There are benefits of automation testing over manual testing, but the best possible results are achieved when the two are combined. The reason is simple—computers are logical, humans are emotional. It’s basic Star Trek philosophy.

Does automation replace manual testing? Not when it comes time to simulate the user experience. There just isn’t a viable automated substitute for the intuition, impressions, demands and reactions of human beings. As long as your users are human, so too must be your testers.

A computer will take for granted that a link is present on a page, or be satisfied by any sort of answer your error handling provides. Manual testing determines if those links are visible and intuitive, and lets you know if your app’s advice makes sense.

Whenever possible you want humans to have the final input on:
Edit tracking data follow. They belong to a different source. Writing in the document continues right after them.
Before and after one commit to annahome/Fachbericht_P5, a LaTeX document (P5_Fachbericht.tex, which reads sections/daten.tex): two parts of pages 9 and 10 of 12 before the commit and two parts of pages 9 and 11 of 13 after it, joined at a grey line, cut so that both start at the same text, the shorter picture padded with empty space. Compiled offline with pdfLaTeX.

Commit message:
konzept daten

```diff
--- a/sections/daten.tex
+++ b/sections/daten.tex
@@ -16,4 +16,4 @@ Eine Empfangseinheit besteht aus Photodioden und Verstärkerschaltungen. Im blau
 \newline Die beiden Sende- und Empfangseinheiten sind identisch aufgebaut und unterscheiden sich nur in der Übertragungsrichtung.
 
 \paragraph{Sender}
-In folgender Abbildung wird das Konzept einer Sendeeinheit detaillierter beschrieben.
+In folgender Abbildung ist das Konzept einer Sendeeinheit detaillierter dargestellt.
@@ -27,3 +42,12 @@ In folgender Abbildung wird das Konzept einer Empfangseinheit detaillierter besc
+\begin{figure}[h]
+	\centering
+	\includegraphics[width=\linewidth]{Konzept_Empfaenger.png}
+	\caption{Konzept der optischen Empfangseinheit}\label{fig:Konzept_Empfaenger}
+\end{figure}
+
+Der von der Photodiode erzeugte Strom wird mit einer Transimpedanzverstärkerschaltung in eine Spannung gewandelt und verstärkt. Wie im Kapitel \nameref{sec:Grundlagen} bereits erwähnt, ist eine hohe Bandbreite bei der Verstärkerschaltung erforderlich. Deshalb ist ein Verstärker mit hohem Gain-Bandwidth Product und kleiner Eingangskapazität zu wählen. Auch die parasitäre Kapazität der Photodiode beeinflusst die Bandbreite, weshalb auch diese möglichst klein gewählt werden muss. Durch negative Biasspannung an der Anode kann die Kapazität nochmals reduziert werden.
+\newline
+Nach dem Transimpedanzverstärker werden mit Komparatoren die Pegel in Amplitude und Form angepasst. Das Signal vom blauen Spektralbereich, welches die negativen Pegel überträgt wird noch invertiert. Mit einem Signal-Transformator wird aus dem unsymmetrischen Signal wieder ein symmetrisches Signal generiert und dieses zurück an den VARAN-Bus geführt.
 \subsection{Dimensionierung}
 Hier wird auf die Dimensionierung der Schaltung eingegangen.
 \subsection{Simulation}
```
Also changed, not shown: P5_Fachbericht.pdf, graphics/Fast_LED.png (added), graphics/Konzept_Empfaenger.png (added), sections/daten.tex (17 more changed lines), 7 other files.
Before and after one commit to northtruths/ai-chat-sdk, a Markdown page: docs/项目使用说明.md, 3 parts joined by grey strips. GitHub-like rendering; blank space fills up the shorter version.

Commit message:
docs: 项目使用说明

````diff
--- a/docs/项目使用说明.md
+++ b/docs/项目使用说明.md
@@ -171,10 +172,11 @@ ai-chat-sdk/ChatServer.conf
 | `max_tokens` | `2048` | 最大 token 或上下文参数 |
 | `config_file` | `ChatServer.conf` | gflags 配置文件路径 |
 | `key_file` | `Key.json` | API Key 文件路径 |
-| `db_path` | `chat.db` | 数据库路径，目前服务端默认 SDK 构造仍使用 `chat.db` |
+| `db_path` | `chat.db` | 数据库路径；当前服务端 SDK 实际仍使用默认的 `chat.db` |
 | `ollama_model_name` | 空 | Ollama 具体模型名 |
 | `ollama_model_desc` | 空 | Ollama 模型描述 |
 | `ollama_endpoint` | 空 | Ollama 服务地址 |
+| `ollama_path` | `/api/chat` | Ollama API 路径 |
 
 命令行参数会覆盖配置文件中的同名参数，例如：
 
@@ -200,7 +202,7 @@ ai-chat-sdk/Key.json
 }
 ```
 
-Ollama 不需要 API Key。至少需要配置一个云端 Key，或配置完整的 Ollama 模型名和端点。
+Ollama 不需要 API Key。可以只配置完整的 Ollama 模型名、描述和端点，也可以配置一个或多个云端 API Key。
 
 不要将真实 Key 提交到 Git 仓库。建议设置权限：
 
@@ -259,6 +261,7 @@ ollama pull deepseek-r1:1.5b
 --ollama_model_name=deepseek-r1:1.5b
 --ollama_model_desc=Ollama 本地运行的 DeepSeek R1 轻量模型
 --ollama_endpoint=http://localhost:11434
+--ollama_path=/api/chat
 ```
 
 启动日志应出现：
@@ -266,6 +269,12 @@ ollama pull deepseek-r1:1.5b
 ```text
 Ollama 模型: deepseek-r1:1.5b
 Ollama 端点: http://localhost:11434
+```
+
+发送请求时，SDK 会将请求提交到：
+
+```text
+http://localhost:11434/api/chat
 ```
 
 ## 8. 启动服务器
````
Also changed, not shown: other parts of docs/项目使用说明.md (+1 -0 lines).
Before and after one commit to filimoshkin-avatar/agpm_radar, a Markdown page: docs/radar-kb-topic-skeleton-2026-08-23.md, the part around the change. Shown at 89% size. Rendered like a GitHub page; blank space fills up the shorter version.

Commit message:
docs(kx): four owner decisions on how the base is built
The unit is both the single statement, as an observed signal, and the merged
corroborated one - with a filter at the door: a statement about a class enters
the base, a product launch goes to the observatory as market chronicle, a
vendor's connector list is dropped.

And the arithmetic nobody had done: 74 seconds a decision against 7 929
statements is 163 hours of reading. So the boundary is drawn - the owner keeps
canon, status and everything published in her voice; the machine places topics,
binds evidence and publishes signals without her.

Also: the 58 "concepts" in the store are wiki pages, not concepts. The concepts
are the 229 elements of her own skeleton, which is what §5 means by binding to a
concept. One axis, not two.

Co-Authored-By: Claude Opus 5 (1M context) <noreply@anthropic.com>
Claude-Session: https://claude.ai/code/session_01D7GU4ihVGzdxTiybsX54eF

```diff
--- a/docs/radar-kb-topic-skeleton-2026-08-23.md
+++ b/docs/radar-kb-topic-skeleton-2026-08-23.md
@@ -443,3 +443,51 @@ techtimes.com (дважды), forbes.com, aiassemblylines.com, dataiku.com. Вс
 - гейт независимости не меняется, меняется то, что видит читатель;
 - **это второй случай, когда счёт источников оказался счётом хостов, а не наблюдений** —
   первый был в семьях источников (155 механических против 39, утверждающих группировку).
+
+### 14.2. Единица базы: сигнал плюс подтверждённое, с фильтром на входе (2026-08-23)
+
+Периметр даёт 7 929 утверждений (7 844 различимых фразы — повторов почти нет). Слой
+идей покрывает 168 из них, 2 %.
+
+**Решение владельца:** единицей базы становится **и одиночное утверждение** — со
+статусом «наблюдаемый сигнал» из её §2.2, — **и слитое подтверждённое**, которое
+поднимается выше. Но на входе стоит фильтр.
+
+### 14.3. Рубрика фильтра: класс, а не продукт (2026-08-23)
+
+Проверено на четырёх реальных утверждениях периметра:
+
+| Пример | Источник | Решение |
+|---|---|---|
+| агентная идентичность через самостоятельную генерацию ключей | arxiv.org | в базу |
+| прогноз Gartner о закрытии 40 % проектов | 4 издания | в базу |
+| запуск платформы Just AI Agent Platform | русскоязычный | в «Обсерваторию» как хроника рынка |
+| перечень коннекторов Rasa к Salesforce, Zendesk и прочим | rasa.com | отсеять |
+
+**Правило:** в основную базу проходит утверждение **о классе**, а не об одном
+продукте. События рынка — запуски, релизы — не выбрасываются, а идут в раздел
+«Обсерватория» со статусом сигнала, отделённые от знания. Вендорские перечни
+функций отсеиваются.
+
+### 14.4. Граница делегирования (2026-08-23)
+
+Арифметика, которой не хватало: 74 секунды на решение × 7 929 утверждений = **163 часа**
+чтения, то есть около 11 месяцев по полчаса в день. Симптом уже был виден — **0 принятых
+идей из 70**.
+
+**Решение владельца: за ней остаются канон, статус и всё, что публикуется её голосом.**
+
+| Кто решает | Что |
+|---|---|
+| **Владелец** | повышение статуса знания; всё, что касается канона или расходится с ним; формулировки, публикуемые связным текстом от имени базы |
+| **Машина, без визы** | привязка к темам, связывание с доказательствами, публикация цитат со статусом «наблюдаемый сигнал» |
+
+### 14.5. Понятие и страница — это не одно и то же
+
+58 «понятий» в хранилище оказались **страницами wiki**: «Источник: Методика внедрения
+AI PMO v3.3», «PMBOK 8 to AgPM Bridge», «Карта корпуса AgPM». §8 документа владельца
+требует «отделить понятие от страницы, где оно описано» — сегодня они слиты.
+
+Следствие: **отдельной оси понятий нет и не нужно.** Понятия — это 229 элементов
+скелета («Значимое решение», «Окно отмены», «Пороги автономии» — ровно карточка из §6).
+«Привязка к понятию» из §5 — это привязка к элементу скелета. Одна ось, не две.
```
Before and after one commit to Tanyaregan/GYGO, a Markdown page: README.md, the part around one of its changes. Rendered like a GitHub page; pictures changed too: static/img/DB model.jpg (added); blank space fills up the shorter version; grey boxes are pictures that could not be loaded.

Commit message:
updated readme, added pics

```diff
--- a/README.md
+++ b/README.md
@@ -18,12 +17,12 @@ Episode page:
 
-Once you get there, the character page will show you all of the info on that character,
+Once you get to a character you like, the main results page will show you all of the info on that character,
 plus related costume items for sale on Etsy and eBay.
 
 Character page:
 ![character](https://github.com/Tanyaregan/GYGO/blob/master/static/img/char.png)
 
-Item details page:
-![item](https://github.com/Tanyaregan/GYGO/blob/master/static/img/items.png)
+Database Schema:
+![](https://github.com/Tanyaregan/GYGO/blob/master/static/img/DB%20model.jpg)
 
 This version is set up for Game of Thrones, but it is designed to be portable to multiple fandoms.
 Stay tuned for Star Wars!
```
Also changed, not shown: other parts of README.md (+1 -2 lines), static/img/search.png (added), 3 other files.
  • User interface testing
  • Usability testing
  • Installation testing
  • Security testing
  • User acceptance testing

Essentially, any time you want to integrate form and function, you need expert human minds on the problem. Don’t hesitate to look for those experts outside your own team. Just make sure that whoever you outsource to understands the importance of manual testing and the human element of the QA process.

Does Automation Replace Manual Testing?

Are there benefits of automation testing over manual testing? Of course. In fact, many successful companies enjoy the benefits that manual and automation testing provide simply by incorporating both testing practices into their QA process and tracking these key QA performance metrics.

But is automated versus manual testing the better way to go? Does automation replace manual testing?

Not quite. The difference between manual and automation testing can easily be compared to driving versus walking. Driving a car to a destination in many instances is the faster, more efficient option. However, there are also many circumstances where driving a car would not be appropriate, cost-effective or efficient.

In short, the benefits of automation testing over manual testing only apply to test cases where test automation provides more accuracy, efficiency and cost-savings. Applying automation testing across the board can damage the quality and experience of your product.

Manual Testing is Here to Stay

Your product or platform is the combination of your team’s unique vision and talents. The QA process is pivotal to ensuring that when it arrives with the end user it delivers on all that potential. Remember you’re aiming for good, not just good enough. You need manual testing to get there.

No one can deny that there are benefits of automation testing over manual testing, especially when it comes to saving time and improve test accuracy. But it's not simply not possible to have a robust QA process by relying solely on automation. There are elements of your QA that continue to be best handled by human engineers and manual testing.

Does automation replace manual testing? Not yet—and fortunately you can enlist the help of a QA services provider like QASource to support your testing needs. Our team of experts are skilled in both manual testing and automated testing, ready to support any type of test your development cycle needs to launch to market successfully and on time. Get a Free Quote or call +1.925.271.5555 today.

Disclaimer

This publication is for informational purposes only and nothing contained in it should be considered legal advice. We expressly disclaim any warranty or responsibility for damages arising out of this information and encourage you to consult with legal counsel regarding your specific needs. We do not undertake any duty to update previously posted materials.